DATA PROVIDED:
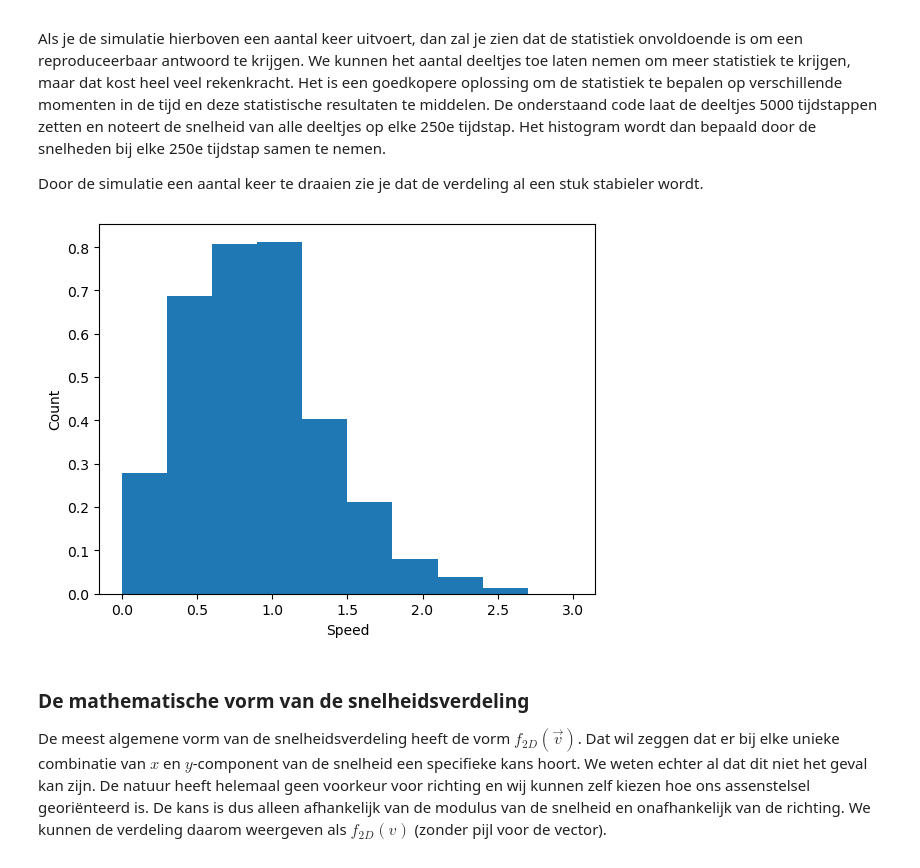
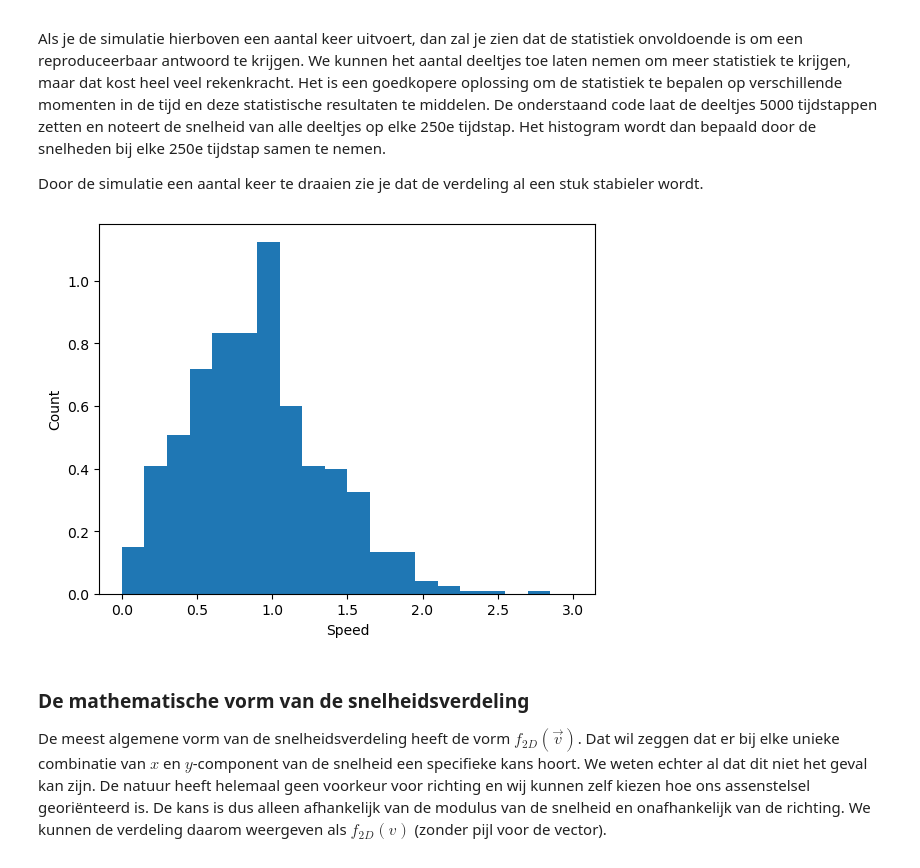
Before and after one commit to Ra3141592/Thermolab_eigen, a Jupyter notebook: Content/PySim/6_boltzmann.ipynb, the cells around one changed output. Saved outputs shown, nothing was run; the diff lists cells and outputs as text; code cells hidden in the pictures.

```diff
--- a/Content/PySim/6_boltzmann.ipynb
+++ b/Content/PySim/6_boltzmann.ipynb
@@ -230,27 +230,27 @@ Als je de simulatie hierboven een aantal keer uitvoert, dan zal je zien dat de s
 Door de simulatie een aantal keer te draaien zie je dat de verdeling al een stuk stabieler wordt.
 # %%
 particles = []
-num_bins = 10
+num_bins = 20
 tot_counts = np.zeros(num_bins, dtype=float)
 
 plt.figure()
 plt.xlabel('Speed')
 plt.ylabel('Count')
 
 create_uniform_particles(particles)
 
 for i in range(5000):
     take_time_step(particles)
     if i % 250 == 0:
         speeds = [np.linalg.norm(p.v) for p in particles]
         partial_counts, bins = np.histogram(speeds, bins=num_bins, density='True', range=[0,3*V_0])
         tot_counts += partial_counts
 
 norm_counts = tot_counts / 20
 plt.stairs(norm_counts, bins, fill='True')
 plt.show()
 # %% [output]
-[figure, old version]
+[figure, new version]
 # %% [markdown]
 ### De mathematische vorm van de snelheidsverdeling
 
```
Also changed, not shown: parts of 4 cells of this notebook.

EXERCISE GOAL: What lines in the data hold the word "particles"? Return them.

EXERCISE RESPONSE:
 particles = []
 create_uniform_particles(particles)
     take_time_step(particles)
         speeds = [np.linalg.norm(p.v) for p in particles]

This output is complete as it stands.